» TASK: Among the entries, which lines carry the string "width"? Copy each of them.

» MATERIAL FOR THIS EXERCISE:
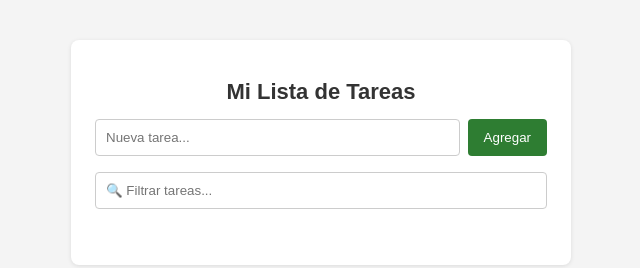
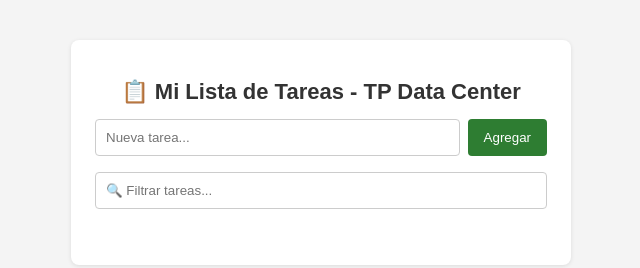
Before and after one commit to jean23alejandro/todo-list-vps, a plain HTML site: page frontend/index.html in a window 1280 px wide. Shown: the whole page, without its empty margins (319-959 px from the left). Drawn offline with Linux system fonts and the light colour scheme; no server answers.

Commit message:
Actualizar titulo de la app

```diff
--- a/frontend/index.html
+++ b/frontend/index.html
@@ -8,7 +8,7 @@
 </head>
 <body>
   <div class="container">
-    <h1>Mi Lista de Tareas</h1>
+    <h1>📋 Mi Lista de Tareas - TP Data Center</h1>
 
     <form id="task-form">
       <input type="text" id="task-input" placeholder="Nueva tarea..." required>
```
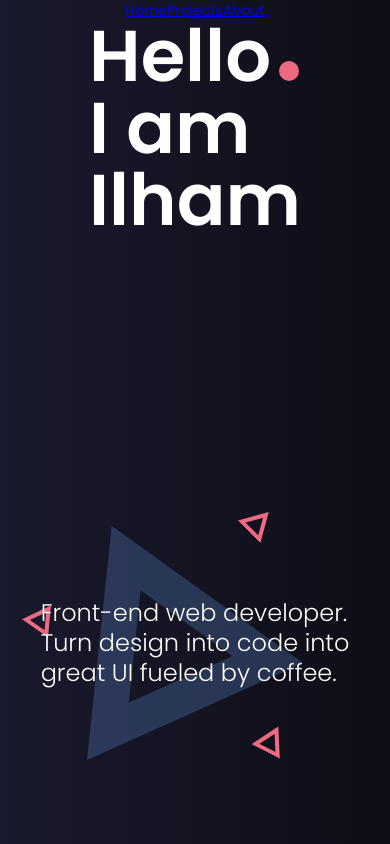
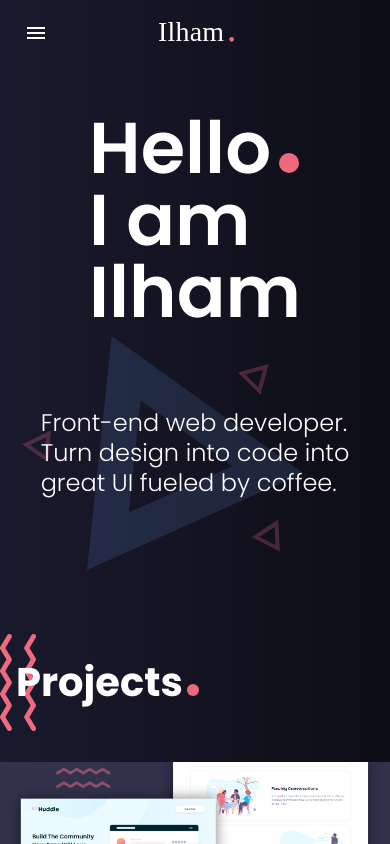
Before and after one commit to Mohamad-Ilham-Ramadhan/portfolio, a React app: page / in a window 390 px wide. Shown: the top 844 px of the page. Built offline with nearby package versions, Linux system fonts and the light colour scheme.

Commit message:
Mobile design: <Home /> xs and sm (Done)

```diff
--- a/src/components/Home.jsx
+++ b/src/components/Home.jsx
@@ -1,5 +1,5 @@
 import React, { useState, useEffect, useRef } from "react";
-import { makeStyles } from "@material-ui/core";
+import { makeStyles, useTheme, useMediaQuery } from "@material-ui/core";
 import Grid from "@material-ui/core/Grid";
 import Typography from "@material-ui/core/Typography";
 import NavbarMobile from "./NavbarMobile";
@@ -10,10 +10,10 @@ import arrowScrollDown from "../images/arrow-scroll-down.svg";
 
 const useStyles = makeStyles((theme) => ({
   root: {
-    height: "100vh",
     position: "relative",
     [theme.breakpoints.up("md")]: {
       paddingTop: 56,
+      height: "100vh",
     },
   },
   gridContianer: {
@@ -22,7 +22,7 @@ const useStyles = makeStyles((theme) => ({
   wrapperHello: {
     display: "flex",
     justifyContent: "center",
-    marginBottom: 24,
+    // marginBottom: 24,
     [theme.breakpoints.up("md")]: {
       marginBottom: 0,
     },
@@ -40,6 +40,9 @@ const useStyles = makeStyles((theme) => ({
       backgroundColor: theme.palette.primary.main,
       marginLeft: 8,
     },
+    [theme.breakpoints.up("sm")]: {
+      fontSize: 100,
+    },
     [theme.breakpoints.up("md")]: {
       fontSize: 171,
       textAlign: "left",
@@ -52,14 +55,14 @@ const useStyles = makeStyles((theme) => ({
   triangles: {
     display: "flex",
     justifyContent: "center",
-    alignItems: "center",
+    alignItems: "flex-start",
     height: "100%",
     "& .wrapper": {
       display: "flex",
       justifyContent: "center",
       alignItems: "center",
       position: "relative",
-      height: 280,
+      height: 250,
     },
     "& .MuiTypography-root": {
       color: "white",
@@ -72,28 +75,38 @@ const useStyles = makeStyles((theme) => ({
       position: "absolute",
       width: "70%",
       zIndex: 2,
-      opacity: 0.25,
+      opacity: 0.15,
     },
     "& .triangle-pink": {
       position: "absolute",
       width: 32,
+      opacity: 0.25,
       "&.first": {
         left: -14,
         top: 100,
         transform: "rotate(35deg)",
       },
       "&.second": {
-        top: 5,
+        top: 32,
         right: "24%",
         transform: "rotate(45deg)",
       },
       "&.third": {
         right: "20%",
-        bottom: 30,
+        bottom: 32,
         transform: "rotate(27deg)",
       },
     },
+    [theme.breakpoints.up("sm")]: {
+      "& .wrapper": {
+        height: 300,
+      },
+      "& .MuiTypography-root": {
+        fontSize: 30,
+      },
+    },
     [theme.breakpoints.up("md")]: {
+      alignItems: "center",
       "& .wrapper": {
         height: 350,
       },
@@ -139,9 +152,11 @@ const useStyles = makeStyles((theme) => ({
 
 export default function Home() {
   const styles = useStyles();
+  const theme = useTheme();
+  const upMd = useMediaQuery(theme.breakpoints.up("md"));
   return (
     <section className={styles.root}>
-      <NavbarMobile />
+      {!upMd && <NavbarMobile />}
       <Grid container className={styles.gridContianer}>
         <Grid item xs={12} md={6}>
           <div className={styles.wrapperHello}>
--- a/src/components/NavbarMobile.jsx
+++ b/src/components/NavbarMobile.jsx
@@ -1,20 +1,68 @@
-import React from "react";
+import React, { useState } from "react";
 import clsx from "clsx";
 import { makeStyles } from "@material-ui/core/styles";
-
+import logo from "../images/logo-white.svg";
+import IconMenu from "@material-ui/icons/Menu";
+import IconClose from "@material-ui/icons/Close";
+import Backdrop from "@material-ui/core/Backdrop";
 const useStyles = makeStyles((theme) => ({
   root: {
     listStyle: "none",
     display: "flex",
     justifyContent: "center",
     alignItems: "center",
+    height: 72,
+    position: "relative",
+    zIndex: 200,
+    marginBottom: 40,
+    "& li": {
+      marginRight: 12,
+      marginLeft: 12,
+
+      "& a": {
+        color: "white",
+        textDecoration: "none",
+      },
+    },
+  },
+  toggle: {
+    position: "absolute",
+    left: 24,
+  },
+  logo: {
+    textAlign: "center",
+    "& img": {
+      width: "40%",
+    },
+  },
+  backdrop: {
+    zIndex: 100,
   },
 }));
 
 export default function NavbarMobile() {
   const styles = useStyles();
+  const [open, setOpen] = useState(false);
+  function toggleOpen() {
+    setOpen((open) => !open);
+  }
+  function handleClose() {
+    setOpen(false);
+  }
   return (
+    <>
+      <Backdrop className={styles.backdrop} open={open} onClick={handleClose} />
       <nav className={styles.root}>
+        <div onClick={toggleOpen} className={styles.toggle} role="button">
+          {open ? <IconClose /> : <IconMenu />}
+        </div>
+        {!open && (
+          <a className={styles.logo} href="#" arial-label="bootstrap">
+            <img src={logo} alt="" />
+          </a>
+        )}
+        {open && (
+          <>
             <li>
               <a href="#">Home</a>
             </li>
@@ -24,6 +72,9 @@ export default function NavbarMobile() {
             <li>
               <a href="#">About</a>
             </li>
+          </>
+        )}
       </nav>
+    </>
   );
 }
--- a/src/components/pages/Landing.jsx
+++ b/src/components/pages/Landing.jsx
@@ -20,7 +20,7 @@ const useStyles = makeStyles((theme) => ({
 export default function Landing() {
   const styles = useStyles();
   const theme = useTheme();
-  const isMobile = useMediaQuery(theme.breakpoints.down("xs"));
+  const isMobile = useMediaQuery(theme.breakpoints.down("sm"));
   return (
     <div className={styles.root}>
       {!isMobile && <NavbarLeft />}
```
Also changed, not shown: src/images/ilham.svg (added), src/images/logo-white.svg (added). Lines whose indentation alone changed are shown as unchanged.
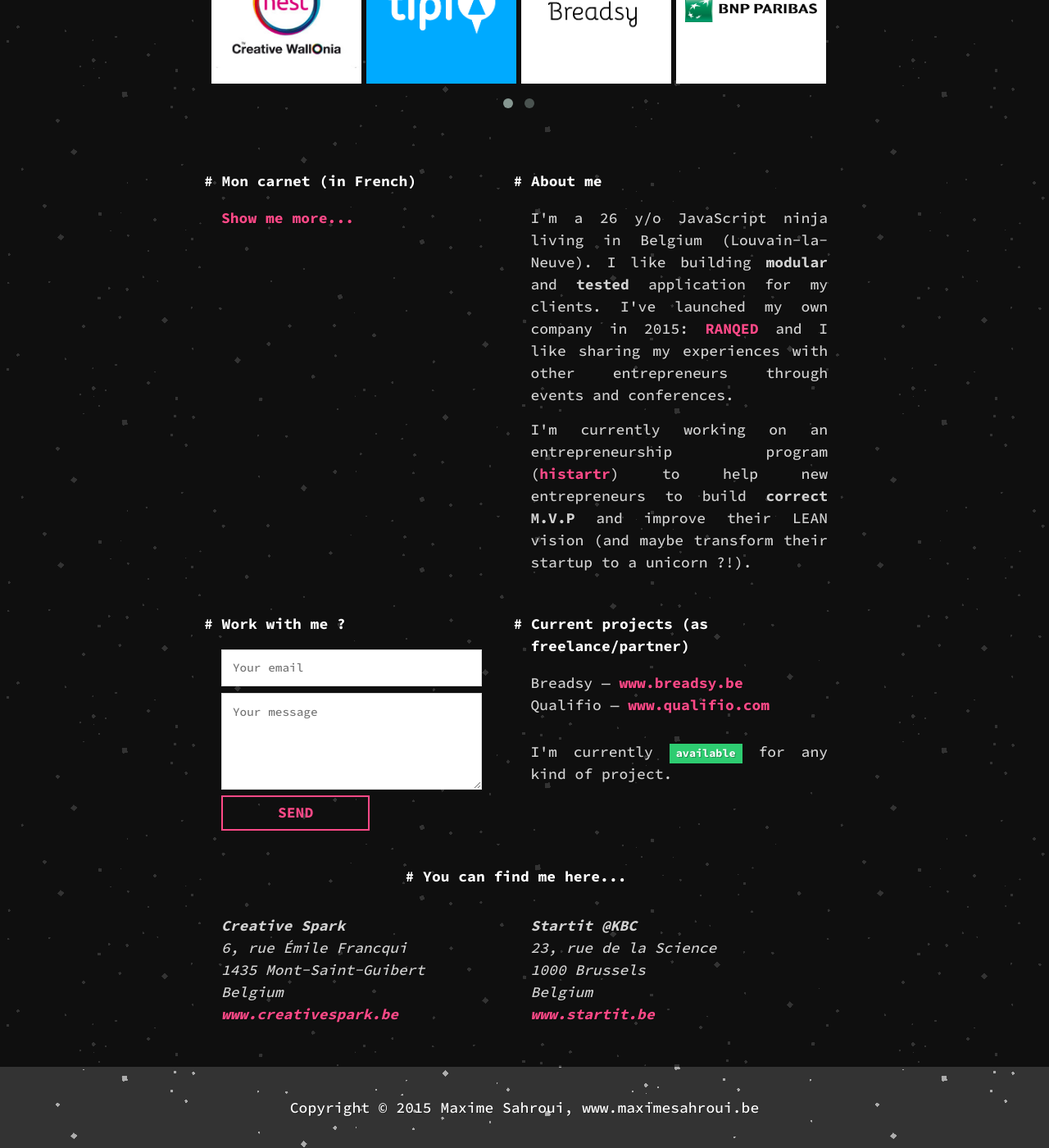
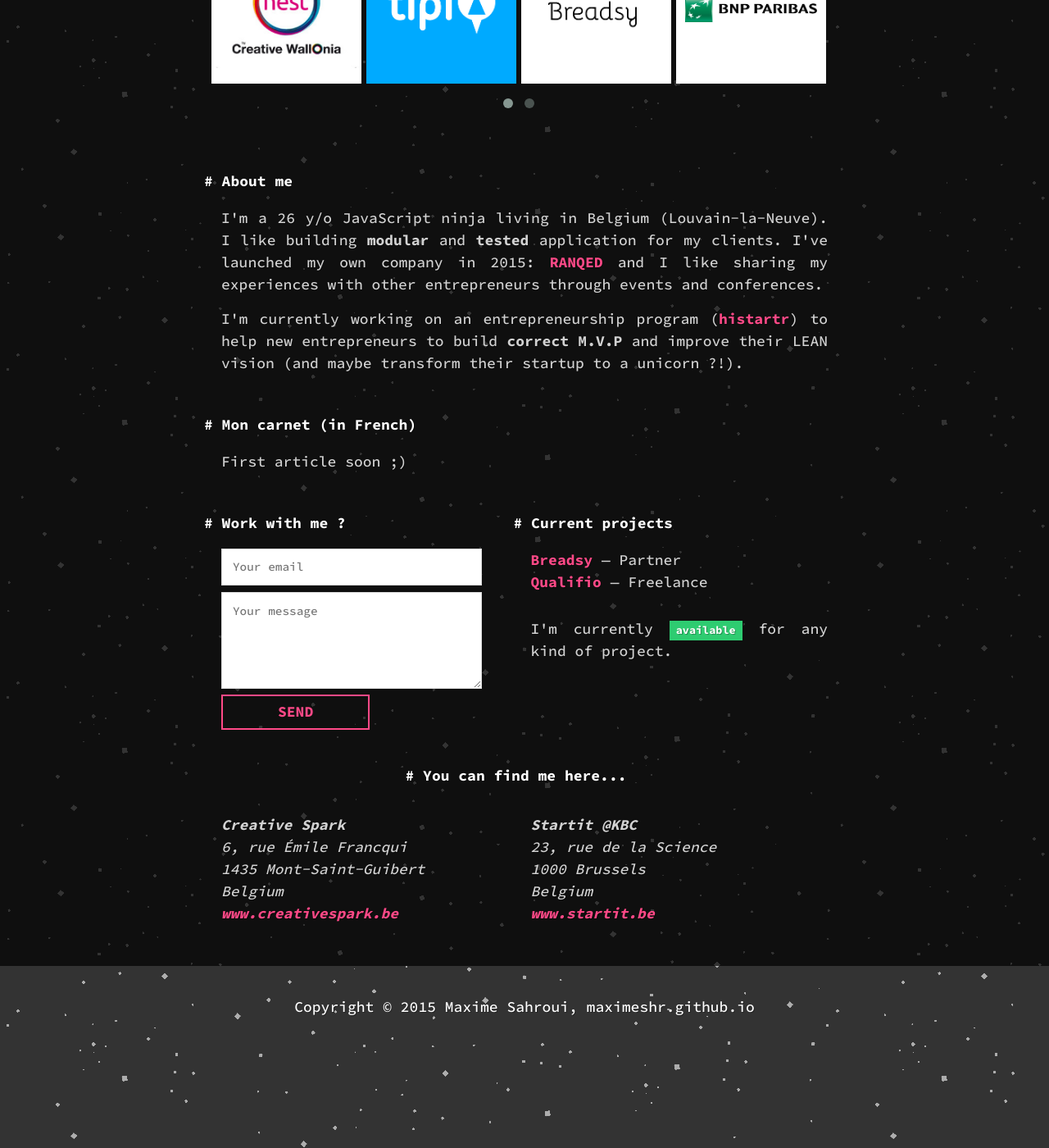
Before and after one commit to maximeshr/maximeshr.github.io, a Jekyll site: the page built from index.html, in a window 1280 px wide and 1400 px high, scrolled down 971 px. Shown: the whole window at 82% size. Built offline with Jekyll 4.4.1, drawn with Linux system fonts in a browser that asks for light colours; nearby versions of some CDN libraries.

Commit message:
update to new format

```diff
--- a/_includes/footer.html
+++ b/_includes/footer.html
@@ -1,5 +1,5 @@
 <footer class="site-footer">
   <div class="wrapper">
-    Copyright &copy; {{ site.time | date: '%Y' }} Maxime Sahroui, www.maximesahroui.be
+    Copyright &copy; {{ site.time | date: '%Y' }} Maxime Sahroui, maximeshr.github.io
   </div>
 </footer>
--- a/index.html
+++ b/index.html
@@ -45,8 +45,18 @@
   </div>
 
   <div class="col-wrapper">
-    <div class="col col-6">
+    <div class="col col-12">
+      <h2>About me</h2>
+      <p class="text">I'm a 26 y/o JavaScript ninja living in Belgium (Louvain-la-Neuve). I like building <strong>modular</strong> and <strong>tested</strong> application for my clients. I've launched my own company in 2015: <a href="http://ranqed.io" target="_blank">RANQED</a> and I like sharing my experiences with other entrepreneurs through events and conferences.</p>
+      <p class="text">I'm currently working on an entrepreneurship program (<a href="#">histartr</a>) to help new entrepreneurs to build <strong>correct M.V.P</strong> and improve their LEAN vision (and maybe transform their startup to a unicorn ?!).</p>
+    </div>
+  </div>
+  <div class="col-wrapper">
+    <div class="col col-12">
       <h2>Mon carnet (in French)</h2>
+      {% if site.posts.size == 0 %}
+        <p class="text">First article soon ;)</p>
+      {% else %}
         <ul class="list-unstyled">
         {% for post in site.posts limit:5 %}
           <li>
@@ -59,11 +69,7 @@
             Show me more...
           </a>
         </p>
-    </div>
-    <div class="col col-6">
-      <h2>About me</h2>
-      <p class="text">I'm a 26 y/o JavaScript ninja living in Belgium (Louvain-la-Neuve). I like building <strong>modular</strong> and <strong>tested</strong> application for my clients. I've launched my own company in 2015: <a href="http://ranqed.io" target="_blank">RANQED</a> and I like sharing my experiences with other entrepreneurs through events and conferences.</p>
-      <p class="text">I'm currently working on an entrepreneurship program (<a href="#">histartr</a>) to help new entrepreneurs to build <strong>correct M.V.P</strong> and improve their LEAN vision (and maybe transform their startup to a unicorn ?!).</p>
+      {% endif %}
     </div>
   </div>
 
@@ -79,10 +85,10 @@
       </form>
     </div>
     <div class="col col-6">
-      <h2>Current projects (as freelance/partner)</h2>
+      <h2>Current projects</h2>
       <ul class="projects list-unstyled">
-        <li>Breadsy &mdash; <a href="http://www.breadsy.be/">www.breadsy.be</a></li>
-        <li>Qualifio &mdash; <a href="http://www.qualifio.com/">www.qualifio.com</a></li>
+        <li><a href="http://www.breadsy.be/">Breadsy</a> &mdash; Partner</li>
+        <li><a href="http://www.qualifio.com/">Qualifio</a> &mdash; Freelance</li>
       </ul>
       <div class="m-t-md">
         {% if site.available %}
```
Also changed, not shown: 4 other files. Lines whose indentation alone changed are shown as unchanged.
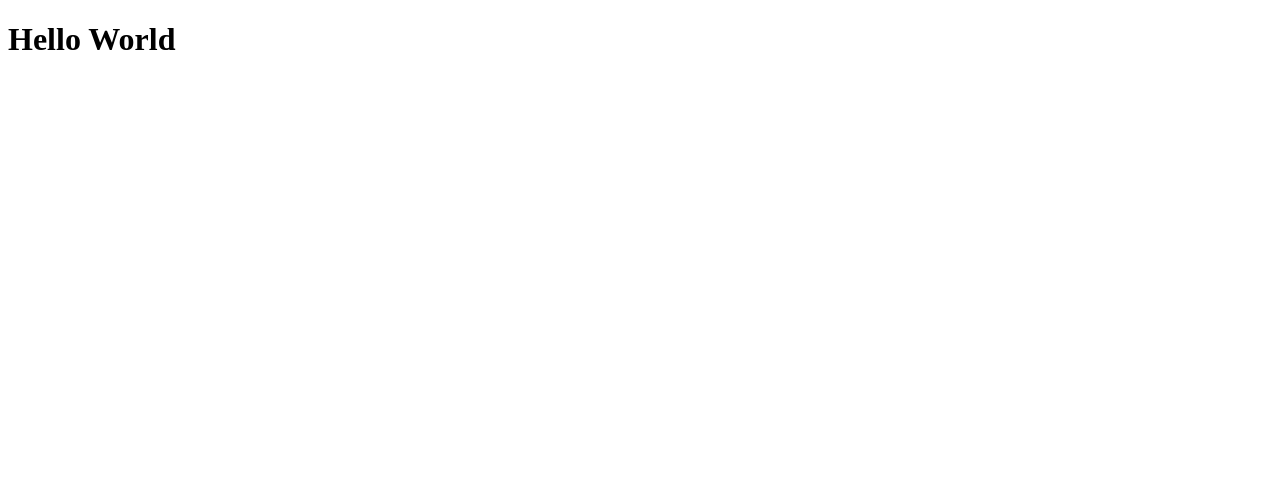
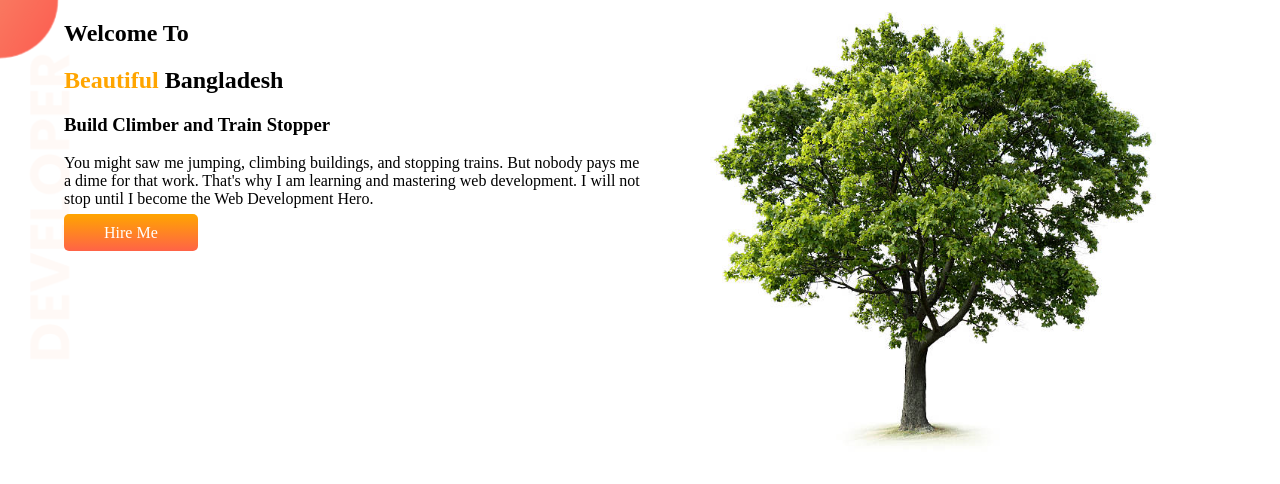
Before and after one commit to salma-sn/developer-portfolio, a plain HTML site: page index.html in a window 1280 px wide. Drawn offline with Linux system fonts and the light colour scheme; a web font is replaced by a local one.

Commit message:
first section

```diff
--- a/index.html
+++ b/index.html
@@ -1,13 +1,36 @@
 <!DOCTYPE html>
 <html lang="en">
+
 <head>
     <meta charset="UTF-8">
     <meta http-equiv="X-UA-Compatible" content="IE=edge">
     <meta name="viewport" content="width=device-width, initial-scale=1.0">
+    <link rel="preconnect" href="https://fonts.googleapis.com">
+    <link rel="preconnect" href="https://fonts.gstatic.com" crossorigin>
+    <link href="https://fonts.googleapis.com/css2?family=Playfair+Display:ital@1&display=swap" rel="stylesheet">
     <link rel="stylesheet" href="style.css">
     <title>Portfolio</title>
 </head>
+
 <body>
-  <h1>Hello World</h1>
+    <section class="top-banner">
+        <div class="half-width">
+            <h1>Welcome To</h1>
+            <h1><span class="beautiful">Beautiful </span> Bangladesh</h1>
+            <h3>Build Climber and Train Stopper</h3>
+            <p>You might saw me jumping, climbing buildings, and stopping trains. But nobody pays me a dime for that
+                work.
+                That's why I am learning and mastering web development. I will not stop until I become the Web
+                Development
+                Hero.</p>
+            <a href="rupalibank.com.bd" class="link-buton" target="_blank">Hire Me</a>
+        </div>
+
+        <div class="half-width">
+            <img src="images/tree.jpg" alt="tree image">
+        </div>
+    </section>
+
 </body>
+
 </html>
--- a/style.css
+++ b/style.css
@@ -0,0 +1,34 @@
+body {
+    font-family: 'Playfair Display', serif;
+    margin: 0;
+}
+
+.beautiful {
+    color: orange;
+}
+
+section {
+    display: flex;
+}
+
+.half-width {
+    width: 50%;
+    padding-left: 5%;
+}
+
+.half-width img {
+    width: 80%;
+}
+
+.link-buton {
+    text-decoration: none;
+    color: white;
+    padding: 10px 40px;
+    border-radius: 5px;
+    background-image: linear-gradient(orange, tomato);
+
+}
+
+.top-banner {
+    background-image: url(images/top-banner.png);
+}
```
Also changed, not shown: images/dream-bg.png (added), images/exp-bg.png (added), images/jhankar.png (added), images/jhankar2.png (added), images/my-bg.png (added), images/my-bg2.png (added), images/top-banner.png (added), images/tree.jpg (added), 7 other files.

» COMPLETED TASK:
       width: "70%",
       width: 32,
+      width: "40%",
     <meta name="viewport" content="width=device-width, initial-scale=1.0">
+        <div class="half-width">
+        <div class="half-width">
+.half-width {
+    width: 50%;
+.half-width img {
+    width: 80%;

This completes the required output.